Almost all of the science-fiction elements from the series are removed in favor of more "fantasy" metaphysical elements such as building a device which somehow allows Aya to time travel into the past by sending her consciousness, consciousness-swapping, time paradoxes, fourth-dimensional alien creatures, etc… The "biological horror" the series is known for has been changed to "cosmic horror" with aliens.


Aya's character in The 3rd Birthday has been criticized for her fragile and "sexualized" nature...

In the story itself, Aya has a very quiet and submissive personality, especially towards Hyde Bohr and Hunter Owen. This was a major change from the modest, but strong, outspoken and enduring character of the previous two games. Many players found it discouraging to see such a well-respected and honored heroine be treated so horribly.[8]

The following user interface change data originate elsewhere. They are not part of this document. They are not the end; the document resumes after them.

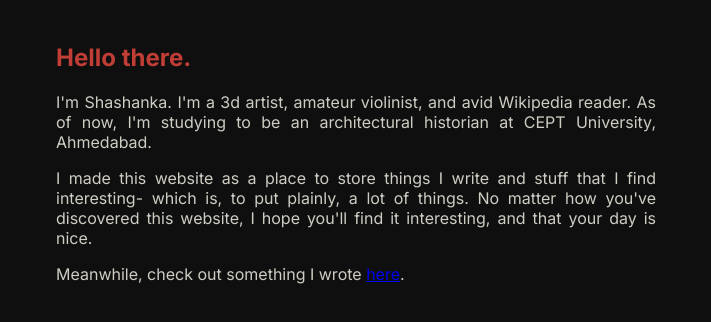
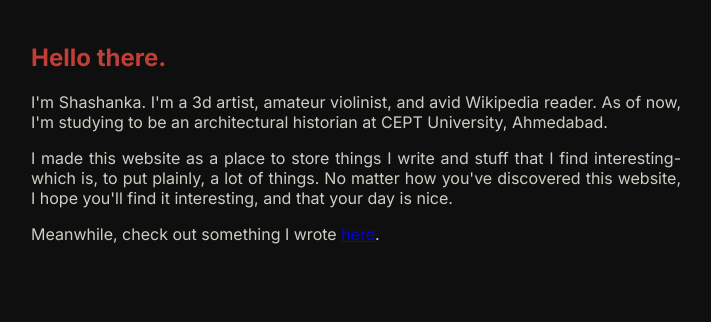
Before and after one commit to moulishashanka/moulishashanka.github.io, a plain HTML site: page index.html in a window 1280 px wide. Shown: the whole page, without its empty margins (284-995 px from the left). Drawn offline with Linux system fonts and the light colour scheme.

Commit message:
Update minimal-style.css

```diff
--- a/minimal-style.css
+++ b/minimal-style.css
@@ -19,4 +19,4 @@ h3 {font-weight: bold; font-size: 1.125em; color: rgb(190, 146, 7); line-height:
 
 h4 {font-weight: bold; font-size: 1em; color: rgb(118, 141, 33); line-height: 1.5em;}
 
-body {background-color: rgb(16, 15, 15); text-align: justify; max-width: 37.5em; color: rgb(206, 205, 195); line-height: 1.25; font-family: 'Inter'; font-size: 1.0em; margin:40px auto; padding: 0 10px;}
+body {background-color: rgb(16, 15, 15); text-align: justify; max-width: 650px; color: rgb(206, 205, 195); line-height: 1.25; font-family: 'Inter'; font-size: 1.0em; margin:40px auto; padding: 0 10px;}
```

The first Parasite Eve game has never been released in Europe or the PAL region.[3] In those regions, fans who wish to play the game must resort to imports or piracy.

A complete Spanish translation rom hack was released by a fan group in 2016.

Fan Works

Examples Wanted: Editors are encouraged to add more examples or a wider variety of examples.

Fan Fiction

Fan Art




External Links

Fan Sites and Archives



  1. ^ a b Wikipedia. Parasite Eve (video game). (Accessed 6 Mar 2021.)
  2. ^ IGN Staff (November 20, 2000). "Famitsu Weekly PlayStation Top 100". IGN. Ziff Davis. Archived from the original on May 10, 2015. Retrieved December 9, 2008.
  3. ^ a b Parasite Eve Wiki at Parasite Eve. (Accessed 10 May 2021.)
  4. ^ Parasite Eve Wiki at Parasite Eve II. (Accessed 10 May 2021.)
  5. ^ TV Tropes. YMMV / Parasite Eve 2. (Accessed 10 May 2021.)
  6. ^ Beyond Dreams.
  7. ^ TV Tropes. YMMV / The 3rd Birthday. (Accessed 10 May 2021.)
  8. ^ Parasite Eve Wiki at The 3rd Birthday. (Accessed 10 May 2021.)